### Data under study:
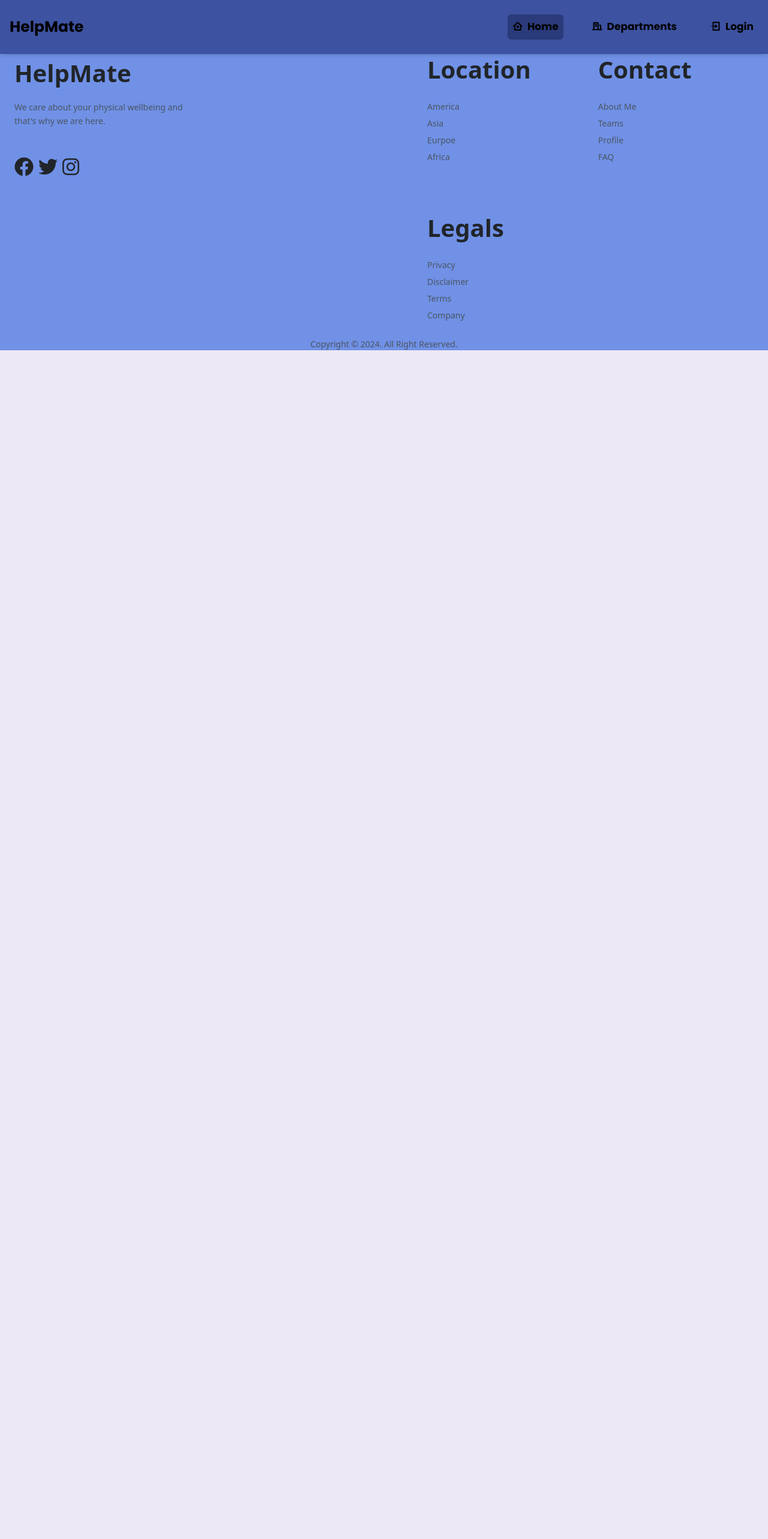
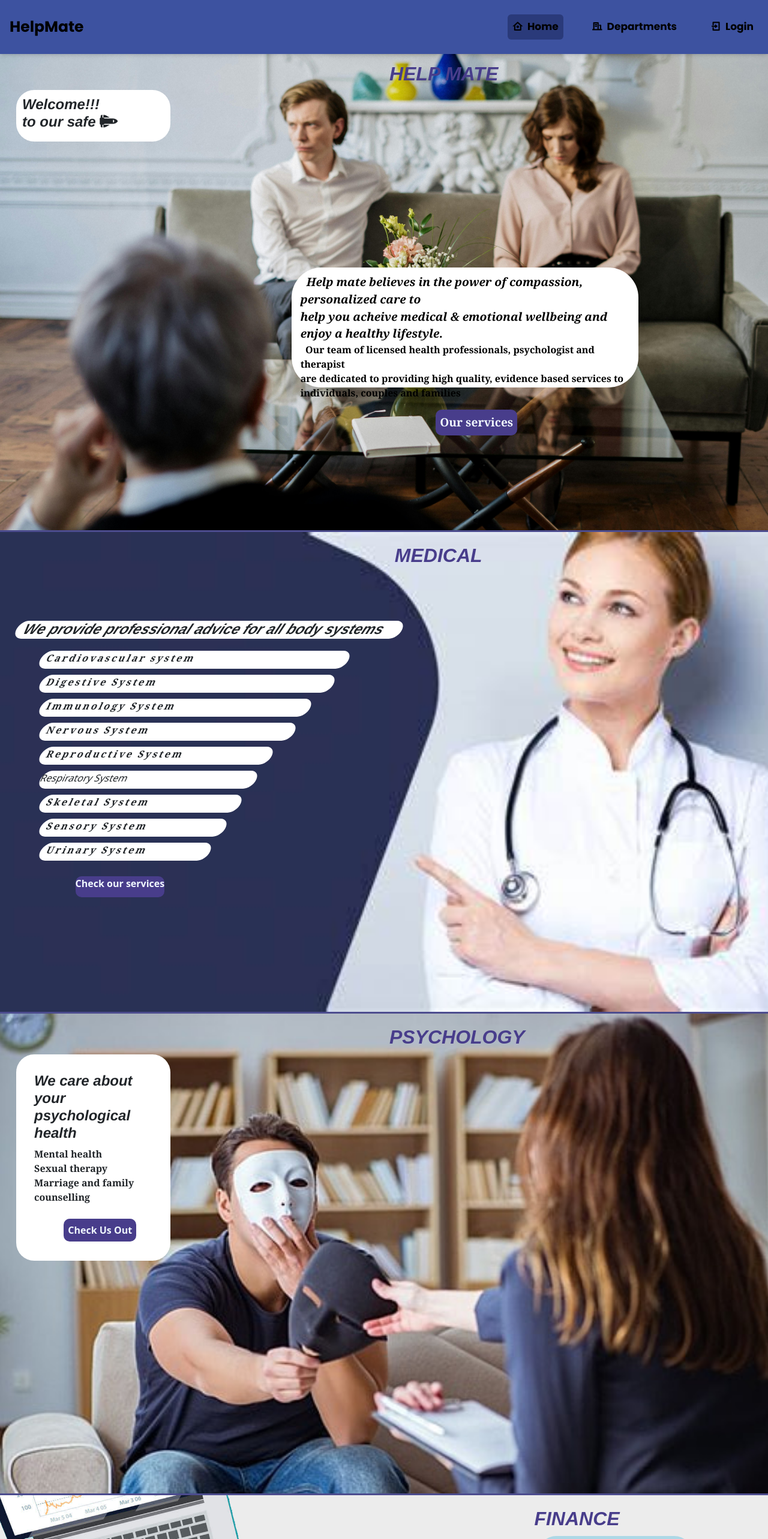
Before and after one commit to AlisuTech/techorigin_helpmate, a React (Create React App) app: page / in a window 1280 px wide. Shown: the top 2566 px of the page at 60% size. Before the commit the page ends 800 px from the top, so only its background shows below. Built offline with nearby package versions, Linux system fonts and the light colour scheme; a web font is replaced by a local one.

Commit message:
fixed the bug to display homepage

```diff
--- a/src/pages/homepage/HomePage.css
+++ b/src/pages/homepage/HomePage.css
@@ -1,5 +1,5 @@
-/* .finance-imag{
-  background-image: url('./finance.jpeg');
+.finance-imag{
+  background-image: url('../../assets/homepage/finance.jpeg');
   background-size: cover;
   background-repeat: no-repeat;
   height: 100vh;
@@ -13,13 +13,13 @@
 
 
 .finalrel-imag{
-  background-image: url('./relatibg.jpg');
+  background-image: url('../../assets/homepage/relatibg.jpg');
   background-size: cover;
   background-repeat: no repeat;
   height: 100vh;
 }
 .firsthomepagebg{
-  background-image: url('./firsthomepagebg.jpg');
+  background-image: url('../../assets/homepage/firsthomepagebg.jpg');
   background-size: cover;
   background-repeat: no repeat;
   height: 100vh;
@@ -48,7 +48,7 @@
 }
 
 .mainhome-imag{
-  background-image: url('./home.jpeg');
+  background-image: url('../../assets/homepage/home.jpeg');
   background-size: cover;
   background-repeat: no repeat;
   height: 100vh;
@@ -69,19 +69,19 @@
 
 }
 .rell{
-  background-image: url('./relatibg.jpg');
+  background-image: url('../../assets/homepage/relatibg.jpg');
   background-size: cover;
   background-repeat: no repeat;
   height: 100vh;
 }
 .psy-imag{
-  background-image: url('./psycholobg.jpg');
+  background-image: url('../../assets/homepage/psycholobg.jpg');
   background-size: cover;
   background-repeat: no repeat;
   height: 100vh;
 }
 .div-imag{
-  background-image: url('./finance.jpeg');
+  background-image: url('../../assets/homepage/finance.jpeg');
   background-size: cover;
   background-repeat: no repeat;
   height: 100vh;
@@ -91,7 +91,7 @@
   height: 700px;
 }
 .mainbackground{
-  background-image: url('./mainbg.jpg');
+  background-image: url('../../assets/homepage/mainbg.jpg');
   background-size: cover;
   background-repeat: no repeat;
   height: 100vh;
@@ -118,28 +118,28 @@
   padding: 30px;
 }
 .fitness-imag{
-  background-image: url('./fitness.jpg');
+  background-image: url('../../assets/homepage/fitness.jpg');
   background-size: cover;
   background-repeat: no repeat;
   height: 35vh;
   width: 100%;
 }
 .diet-imag{
-  background-image: url('./diet.jpg');
+  background-image: url('../../assets/homepage/diet.jpg');
   background-size: cover;
   background-repeat: no repeat;
   height: 100vh;
   width: 100%;
 }
 .fashion-imag{
-  background-image: url('./fashion.jpg');
+  background-image: url('../../assets/homepage/fashion.jpeg');
   background-size: cover;
   background-repeat: no repeat;
   height: 35vh;
   width: auto;
 }
 .carrrr-imag{
-  background-image: url('./carrrr.jpg');
+  background-image: url('../../assets/homepage/carrrr.jpg');
   background-size: cover;
   background-repeat: no repeat;
   height: 35vh;
@@ -155,7 +155,7 @@
 .lifestylef{
   height: 180vh;
   width: 100%;
-  background-image: url('./lifestyleimage.jpeg');
+  background-image: url('../../assets/homepage/lifestyleimage.jpeg');
   background-position: center center;
   background-size: cover;
   background-repeat: no-repeat;
@@ -169,7 +169,7 @@
 }
 
 .med-imag{
-  background-image: url('./newmedical.jpg');
+  background-image: url('../../assets/homepage/newmedical.jpg');
   background-size: cover;
   background-repeat: no repeat;
   height: 100vh;
@@ -399,8 +399,3 @@
 .lifestylefont{
   margin-left: 30%;
 }
-
-
-
-
- */
--- a/src/pages/homepage/HomePage.js
+++ b/src/pages/homepage/HomePage.js
@@ -5,7 +5,7 @@ const HomePage = () => {
   return (
     <>
 
-{/* <div className='margin overall-div'>
+<div className='margin overall-div'>
              <div className='firsthomepagebg div-mainhome-opacity'>
                 <h1 className='alignfirsthomepage h1font'>&nbsp;HELP MATE</h1>
                 <div className='div2-firsthomepage'><h1 className='h3font'>Welcome!!!<br></br> to our safe <i class="fa fa-space-shuttle" aria-hidden="true"></i></h1></div>
@@ -112,7 +112,7 @@ const HomePage = () => {
 
 
         </div>
- */}
+
 
 
         {/* <Header/> */}
```
Also changed, not shown: src/pages/main.js (line endings or trailing spaces).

### Task directions:
Find the word "jpeg" in the listing and copy each line that contains it.

### Response for this exercise:
-  background-image: url('./finance.jpeg');
+  background-image: url('../../assets/homepage/finance.jpeg');
-  background-image: url('./home.jpeg');
+  background-image: url('../../assets/homepage/home.jpeg');
-  background-image: url('./finance.jpeg');
+  background-image: url('../../assets/homepage/finance.jpeg');
+  background-image: url('../../assets/homepage/fashion.jpeg');
-  background-image: url('./lifestyleimage.jpeg');
+  background-image: url('../../assets/homepage/lifestyleimage.jpeg');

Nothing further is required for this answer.